Catholic bishops in the United States have had little to say about the behavior and rhetoric of Donald Trump throughout the presidential campaign, even while speaking out on issues such as marijuana legalization and the “cafeteria” Catholicism of Tim Kaine, the Democratic nominee for vice president.
As Election Day nears, and the list of Trump’s unprecedented breaches of civility grows, some observers are disturbed by the bishops’ reluctance to invoke their moral authority.
“The silence,” said the Rev. James Bretzke, a theologian at Boston College and a Jesuit priest, “is deafening.”
In recent weeks, 11 women have accused Trump of past sexual misconduct, following the emergence of a 2005 video showing him bragging about sexual assault. He asserted, without proof, that voter fraud is widespread and involves illegal immigrants and inner-city residents — largely people of color. He refused to say he would accept the election results.
Amid all of this, Archbishop Joseph E. Kurtz, president of the United States Conference of Catholic Bishops, finally felt moved to speak out. But rather than take Trump to task, he obliquely scolded Hillary Clinton.
The Democratic nominee’s campaign chairman was revealed in e-mails from 2012 to have discussed with a left-wing activist the possibility of fomenting a “Catholic Spring,” or democratic uprising within the Catholic Church.
“There have been recent reports that some may have sought to interfere in the internal life of the church for short-term political gain,” Kurtz, the archbishop of Louisville, said in a video released last week. “If true, this is troubling both for the well-being of faith communities and the good of our country.”
He mentioned Trump’s boasts about assault only in passing: “Too much of our current political discourse has demeaned women and marginalized people of faith.”
Michael Sean Winters, a columnist for the liberal National Catholic Reporter, wrote in a column last week that the “Catholic Spring” discussion reflected “the kind of conversations hundreds of thousands of Catholics have all the time.”
Trump’s offenses were not enough to get him disinvited to the Alfred E. Smith dinner last week, an annual white-tie event hosted by the Archdiocese of New York in which, every four years, the presidential candidates are invited to share jokes to raise money for charity. True to form, Trump breached decorum, calling Clinton “corrupt” and joking that she “hates Catholics,” provoking boos.
Asked about this on NBC’s “Today” show the next day, Cardinal Timothy Dolan, archbishop of New York, granted that “the audience, more or less accurately, I think, reflects the sentiments that are going on,” but praised both candidates for being civil through the rest of the evening.

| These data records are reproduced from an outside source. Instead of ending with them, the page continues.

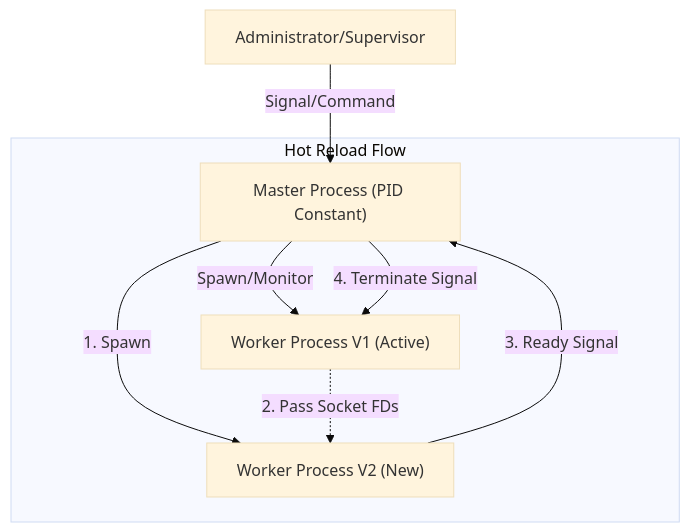
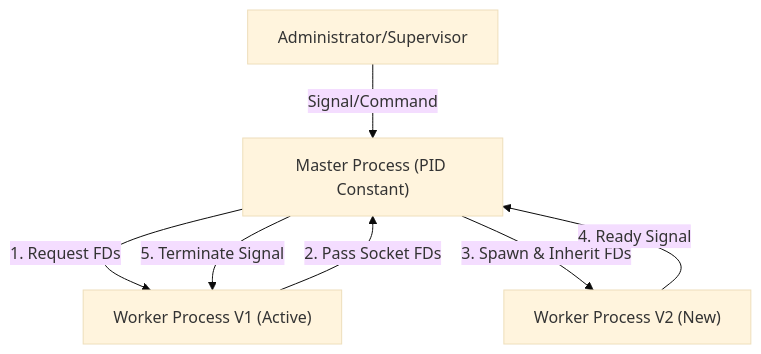
The diagram in docs/spec/hot_reload.md (nite-coder/bifrost), drawn with Mermaid (base theme) before and after one commit. The commit also changed other lines of this file and 19 other files, not shown here.

Commit message:
feat: Refactor server to Master-Worker architecture with FD transfer for hot reload and improved daemonization.

````diff
--- a/docs/spec/hot_reload.md
+++ b/docs/spec/hot_reload.md
@@ -50,12 +50,9 @@
 ```mermaid
 graph TD
     User["Administrator/Supervisor"] -->|Signal/Command| Master["Master Process (PID Constant)"]
-    Master -->|Spawn/Monitor| WorkerV1["Worker Process V1 (Active)"]
-    
-    subgraph Hot Reload Flow
-    Master -->|1. Spawn| WorkerV2["Worker Process V2 (New)"]
-    WorkerV1 -.->|2. Pass Socket FDs| WorkerV2
-    WorkerV2 -->|3. Ready Signal| Master
-    Master -->|4. Terminate Signal| WorkerV1
-    end
+    Master -->|1. Request FDs| WorkerV1["Worker Process V1 (Active)"]
+    WorkerV1 -->|2. Pass Socket FDs| Master
+    Master -->|3. Spawn & Inherit FDs| WorkerV2["Worker Process V2 (New)"]
+    WorkerV2 -->|4. Ready Signal| Master
+    Master -->|5. Terminate Signal| WorkerV1
 ```
````
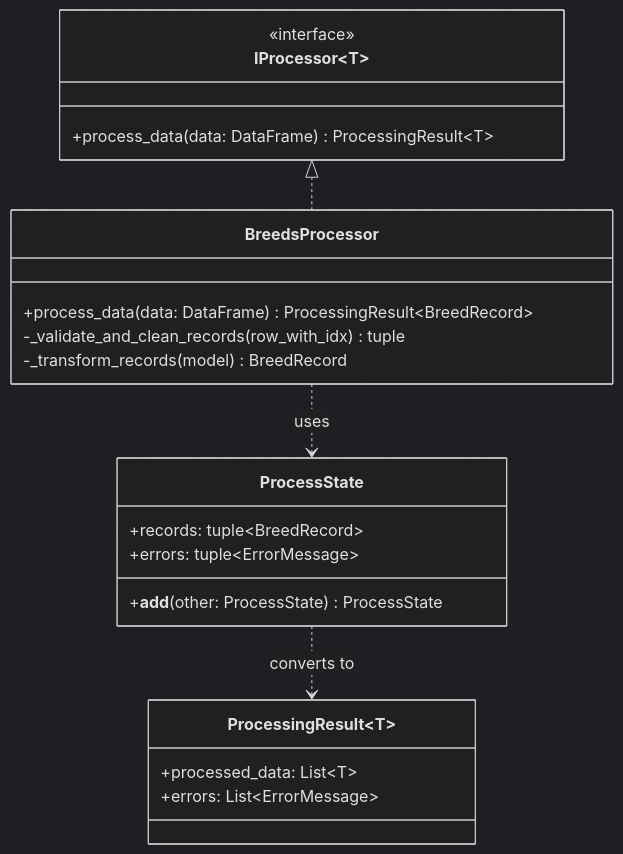
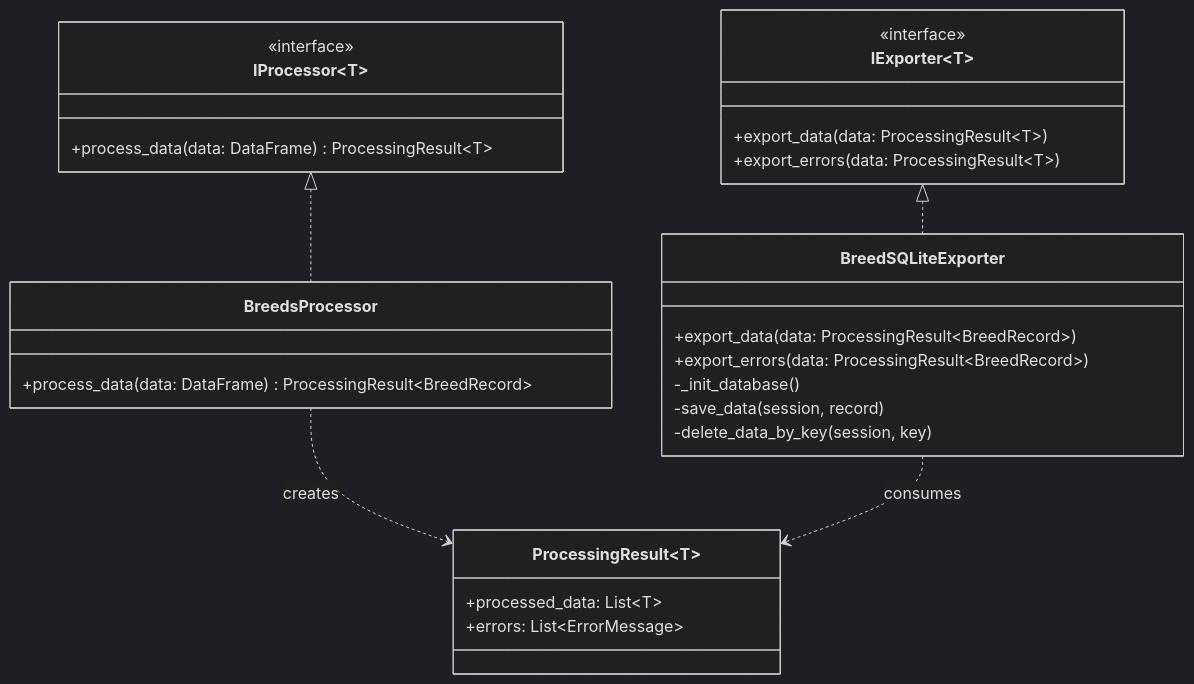
The first of 3 diagrams in docs/breeds_processor_flow.md (gurumfj/date-calculator-htmx), drawn with Mermaid (dark theme) before and after one commit. The commit also changed other lines of this file and 9 other files, not shown here.

First line of the commit message:
Refactor breeds data processing with improved export and synchronization strategy

````diff
--- a/docs/breeds_processor_flow.md
+++ b/docs/breeds_processor_flow.md
@@ -5,28 +5,35 @@
 ```mermaid
 classDiagram
     class IProcessor~T~ {
         <<interface>>
         +process_data(data: DataFrame) ProcessingResult~T~
     }
     
+    class IExporter~T~ {
+        <<interface>>
+        +export_data(data: ProcessingResult~T~)
+        +export_errors(data: ProcessingResult~T~)
+    }
+    
     class BreedsProcessor {
         +process_data(data: DataFrame) ProcessingResult~BreedRecord~
-        -_validate_and_clean_records(row_with_idx) tuple
-        -_transform_records(model) BreedRecord
     }
     
-    class ProcessState {
-        +records: tuple~BreedRecord~
-        +errors: tuple~ErrorMessage~
-        +__add__(other: ProcessState) ProcessState
+    class BreedSQLiteExporter {
+        +export_data(data: ProcessingResult~BreedRecord~)
+        +export_errors(data: ProcessingResult~BreedRecord~)
+        -_init_database()
+        -save_data(session, record)
+        -delete_data_by_key(session, key)
     }
     
     class ProcessingResult~T~ {
         +processed_data: List~T~
         +errors: List~ErrorMessage~
     }
 
     IProcessor <|.. BreedsProcessor
-    BreedsProcessor ..> ProcessState : uses
-    ProcessState ..> ProcessingResult : converts to
+    IExporter <|.. BreedSQLiteExporter
+    BreedsProcessor ..> ProcessingResult : creates
+    BreedSQLiteExporter ..> ProcessingResult : consumes
 ```
````
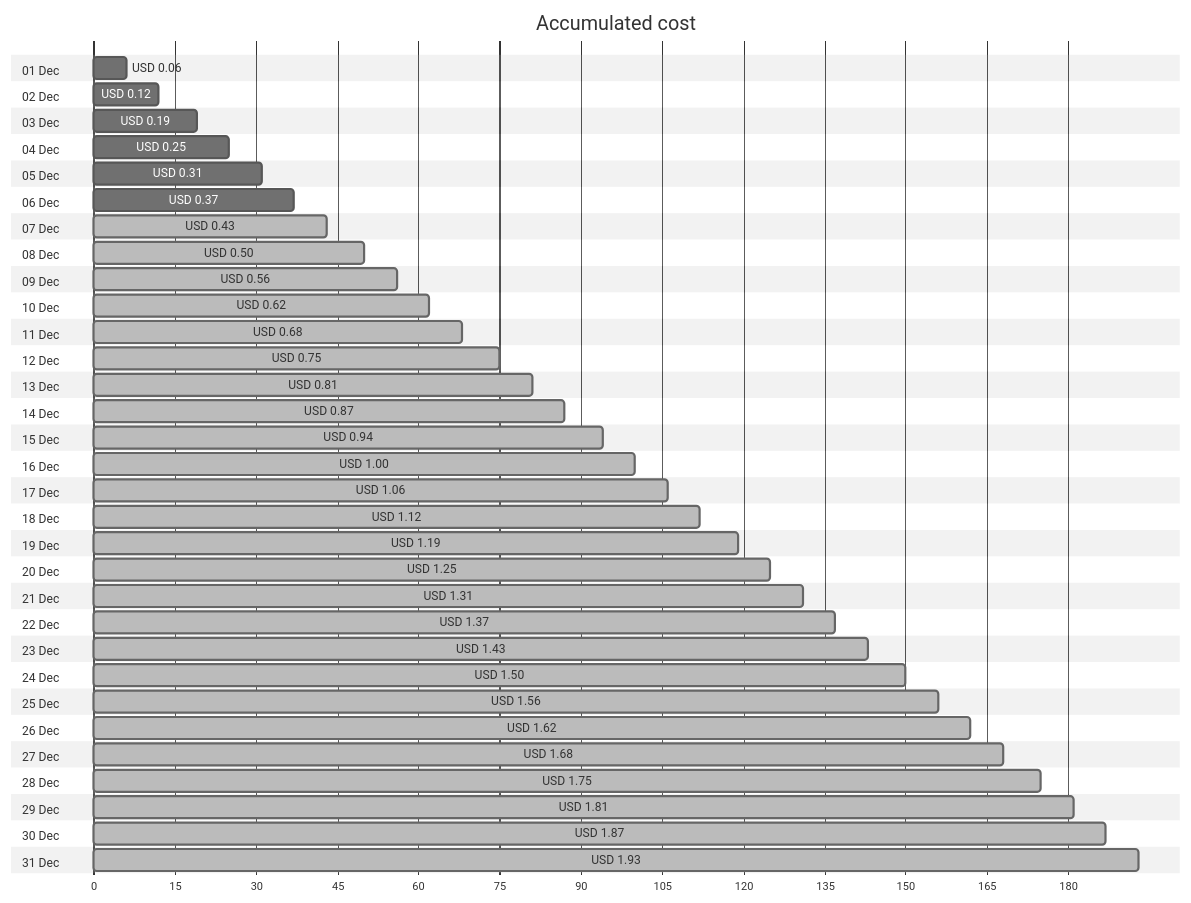
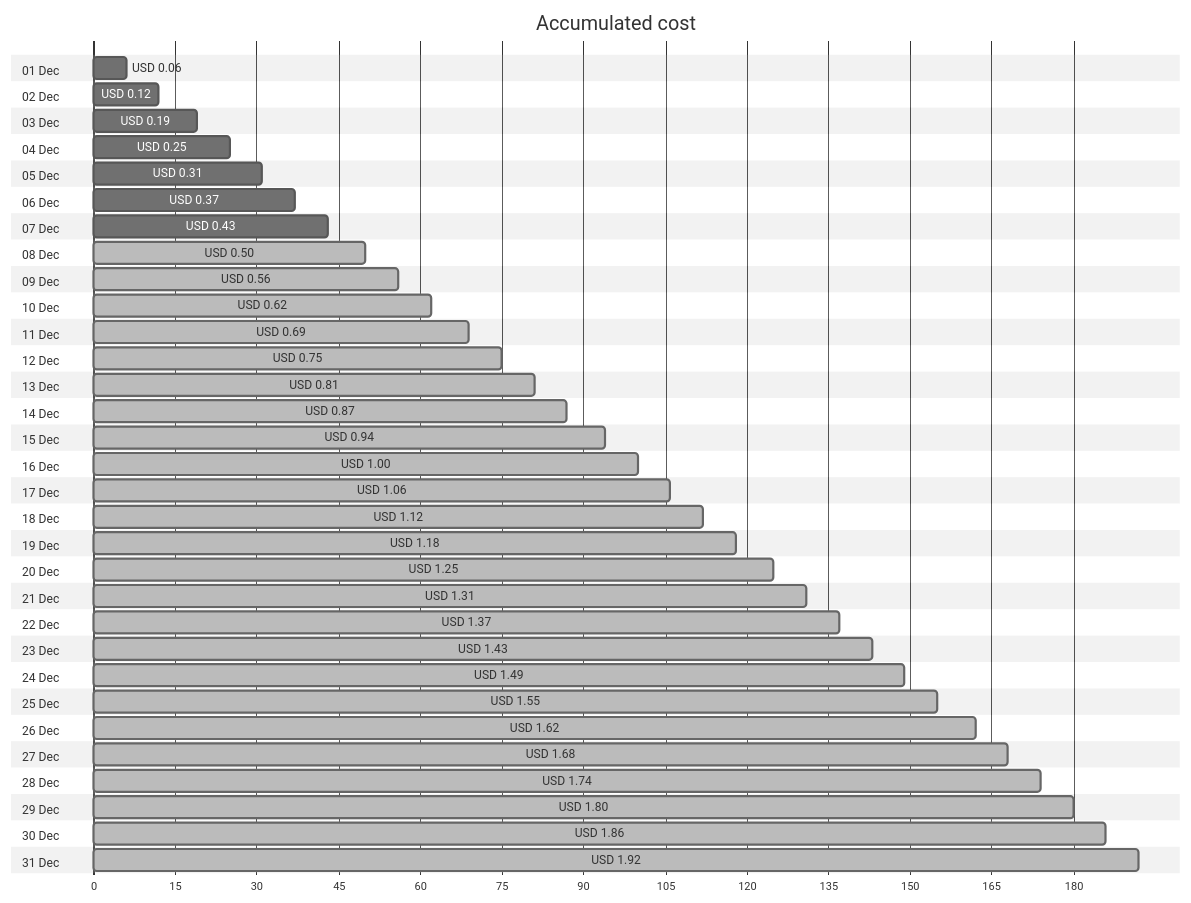
One commit to jpfulton/azure-personal-reports changed the first of 4 diagrams in cost-reports/personal-network/vpn-server_OsDisk.md. Above: the diagram before and after it, drawn with Mermaid (neutral theme). The commit also changed other lines of this file and 8 other files, not shown here.

````diff
--- a/cost-reports/personal-network/vpn-server_OsDisk.md
+++ b/cost-reports/personal-network/vpn-server_OsDisk.md
@@ -20,68 +20,68 @@
 ```mermaid
 gantt
    title Accumulated cost
    dateFormat  X
    axisFormat %s
    section 01 Dec
    USD 0.06 :0, 6
    section 02 Dec
    USD 0.12 :0, 12
    section 03 Dec
    USD 0.19 :0, 19
    section 04 Dec
    USD 0.25 :0, 25
    section 05 Dec
    USD 0.31 :0, 31
    section 06 Dec
    USD 0.37 :0, 37
    section 07 Dec
-   USD 0.43 : done, 0, 43
+   USD 0.43 :0, 43
    section 08 Dec
    USD 0.50 : done, 0, 50
    section 09 Dec
    USD 0.56 : done, 0, 56
    section 10 Dec
    USD 0.62 : done, 0, 62
    section 11 Dec
-   USD 0.68 : done, 0, 68
+   USD 0.69 : done, 0, 69
    section 12 Dec
    USD 0.75 : done, 0, 75
    section 13 Dec
    USD 0.81 : done, 0, 81
    section 14 Dec
    USD 0.87 : done, 0, 87
    section 15 Dec
    USD 0.94 : done, 0, 94
    section 16 Dec
    USD 1.00 : done, 0, 100
    section 17 Dec
    USD 1.06 : done, 0, 106
    section 18 Dec
    USD 1.12 : done, 0, 112
    section 19 Dec
-   USD 1.19 : done, 0, 119
+   USD 1.18 : done, 0, 118
    section 20 Dec
    USD 1.25 : done, 0, 125
    section 21 Dec
    USD 1.31 : done, 0, 131
    section 22 Dec
    USD 1.37 : done, 0, 137
    section 23 Dec
    USD 1.43 : done, 0, 143
    section 24 Dec
-   USD 1.50 : done, 0, 150
+   USD 1.49 : done, 0, 149
    section 25 Dec
-   USD 1.56 : done, 0, 156
+   USD 1.55 : done, 0, 155
    section 26 Dec
    USD 1.62 : done, 0, 162
    section 27 Dec
    USD 1.68 : done, 0, 168
    section 28 Dec
-   USD 1.75 : done, 0, 175
+   USD 1.74 : done, 0, 174
    section 29 Dec
-   USD 1.81 : done, 0, 181
+   USD 1.80 : done, 0, 180
    section 30 Dec
-   USD 1.87 : done, 0, 187
+   USD 1.86 : done, 0, 186
    section 31 Dec
-   USD 1.93 : done, 0, 193
+   USD 1.92 : done, 0, 192
 ```
````
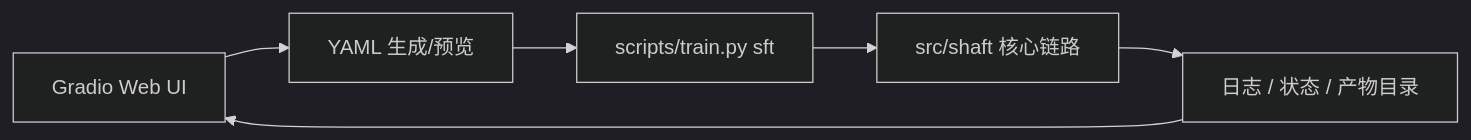
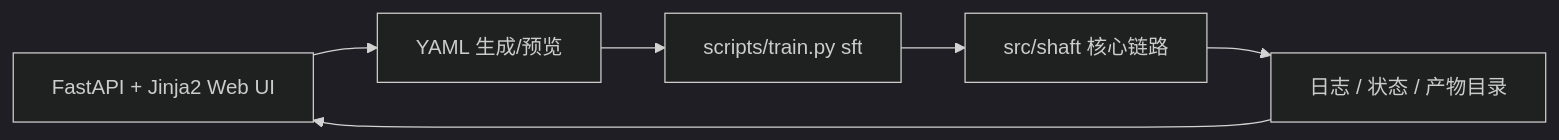
The fourth of 4 diagrams in docs/architecture.md (BITnene465/shaft), drawn with Mermaid (dark theme) before and after one commit. The commit also changed other lines of this file and 24 other files, not shown here.

Commit message:
迁移 Web UI 到 FastAPI 并完善训练控制台

````diff
--- a/docs/architecture.md
+++ b/docs/architecture.md
@@ -279,8 +279,8 @@
 ```mermaid
 flowchart LR
-    WebUI["Gradio Web UI"] --> YAML["YAML 生成/预览"]
+    WebUI["FastAPI + Jinja2 Web UI"] --> YAML["YAML 生成/预览"]
     YAML --> CLI["scripts/train.py sft"]
     CLI --> Core["src/shaft 核心链路"]
     Core --> Logs["日志 / 状态 / 产物目录"]
     Logs --> WebUI
 ```
````
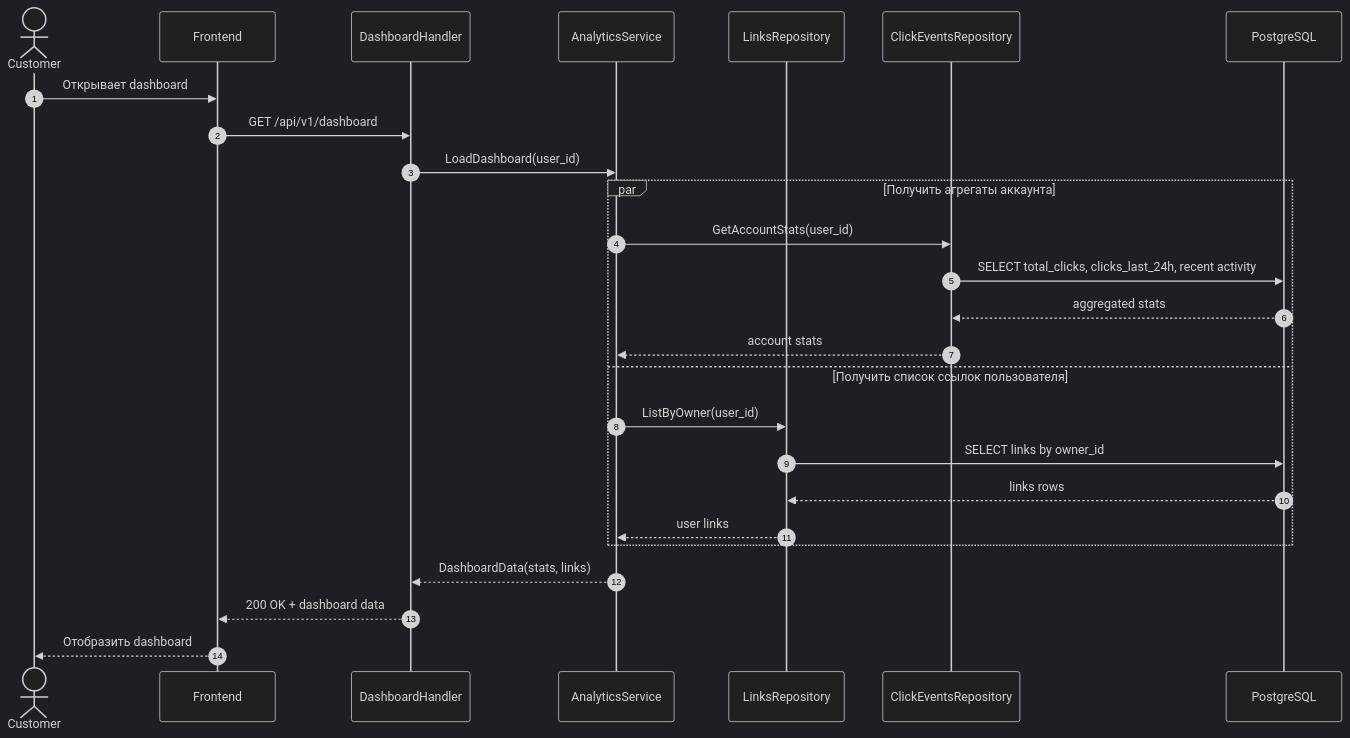
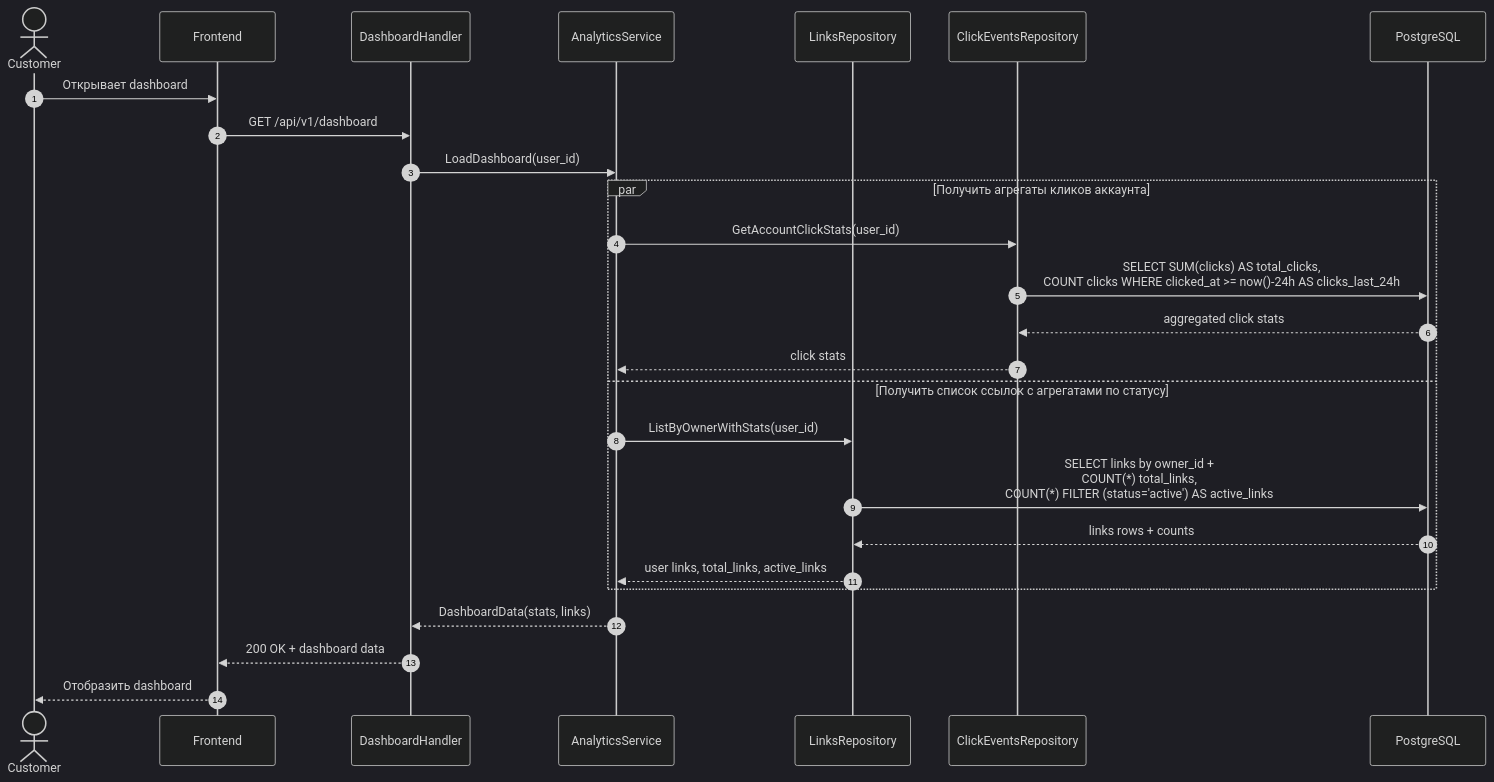
One commit to k3llone/TrackLink changed the diagram in docs/Sequence/SD-15.md. Above: the diagram before and after it, drawn with Mermaid (dark theme). The commit also changed 7 other files, not shown here.

````diff
--- a/docs/Sequence/SD-15.md
+++ b/docs/Sequence/SD-15.md
@@ -3,33 +3,33 @@
 ```mermaid
 sequenceDiagram
     autonumber
 
     actor Customer
     participant FE as Frontend
     participant DH as DashboardHandler
     participant AS as AnalyticsService
     participant LR as LinksRepository
     participant CR as ClickEventsRepository
     participant DB as PostgreSQL
 
     Customer->>FE: Открывает dashboard
     FE->>DH: GET /api/v1/dashboard
 
     DH->>AS: LoadDashboard(user_id)
 
-    par Получить агрегаты аккаунта
-        AS->>CR: GetAccountStats(user_id)
-        CR->>DB: SELECT total_clicks, clicks_last_24h, recent activity
-        DB-->>CR: aggregated stats
-        CR-->>AS: account stats
-    and Получить список ссылок пользователя
-        AS->>LR: ListByOwner(user_id)
-        LR->>DB: SELECT links by owner_id
-        DB-->>LR: links rows
-        LR-->>AS: user links
+    par Получить агрегаты кликов аккаунта
+        AS->>CR: GetAccountClickStats(user_id)
+        CR->>DB: SELECT SUM(clicks) AS total_clicks,<br/>COUNT clicks WHERE clicked_at >= now()-24h AS clicks_last_24h
+        DB-->>CR: aggregated click stats
+        CR-->>AS: click stats
+    and Получить список ссылок с агрегатами по статусу
+        AS->>LR: ListByOwnerWithStats(user_id)
+        LR->>DB: SELECT links by owner_id +<br/>COUNT(*) total_links,<br/>COUNT(*) FILTER (status='active') AS active_links
+        DB-->>LR: links rows + counts
+        LR-->>AS: user links, total_links, active_links
     end
 
     AS-->>DH: DashboardData(stats, links)
     DH-->>FE: 200 OK + dashboard data
     FE-->>Customer: Отобразить dashboard
 ```
````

The US bishops do not endorse candidates. Tax-exempt churches are prohibited from doing so, and the bishops don’t want to alienate people in the pews, who are divided along partisan lines.
Catholic theology also understands the clergy’s proper role in elections as an indirect influencer, said Chad C. Pecknold, a theologian at The Catholic University of America. Bishops and priests are teachers of conscience. They don’t tell people whom to vote for, but rather how to use their God-given free will and well-formed conscience for the common good.
Bishop Robert W. McElroy of the Diocese of San Diego said in an interview: “To endorse, or seem to endorse, a particular candidate is really intruding on what is the legitimate moral autonomy of Catholic lay men and lay women in their roles as citizens and believers.”
Every election cycle, the bishops issue a document on “faithful citizenship,” offering voters general guidance on principles of Catholic teaching and their intersection with public policy. Dozens of prelates have in recent elections tiptoed to the brink of endorsement, warning that Catholic voters should never support politicians who favor abortion rights (that includes most Democrats).
Some, including the bishops of Kansas, have done so again this year. But Pope Francis has decried the culture wars and has emphasized a broader array of issues than his immediate predecessors, including global warming and the plight of displaced people.
Bishop Peter Anthony Libasci of the Diocese of Manchester, N.H., said in an interview that he is careful not to frame voting in simplistic terms.
“We can never be a one-issue voter,” he said. “We have to look at the common good as broadly as possible.”
Some bishops this year have spoken sympathetically about the dilemma facing those Catholic faithful who see both major party candidates as deeply flawed.
“The best voter guide for Catholic citizens is to think of themselves, when in the voting booth, as having Jesus by their side,” McElroy said, echoing common advice from prelates. “Who would he be telling me to vote for?”
Many of his brethren are, however, wary of doing anything to help Clinton.
The Democratic nominee not only supports President Obama’s Affordable Care Act, which many bishops say tramples on religious liberty by failing to provide a sufficient faith-based exemption for employer coverage of birth control. Clinton also supports gay marriage and transgender rights. And she celebrates Planned Parenthood and wants to repeal the Hyde Amendment, which bars the federal Medicaid program from paying for abortion.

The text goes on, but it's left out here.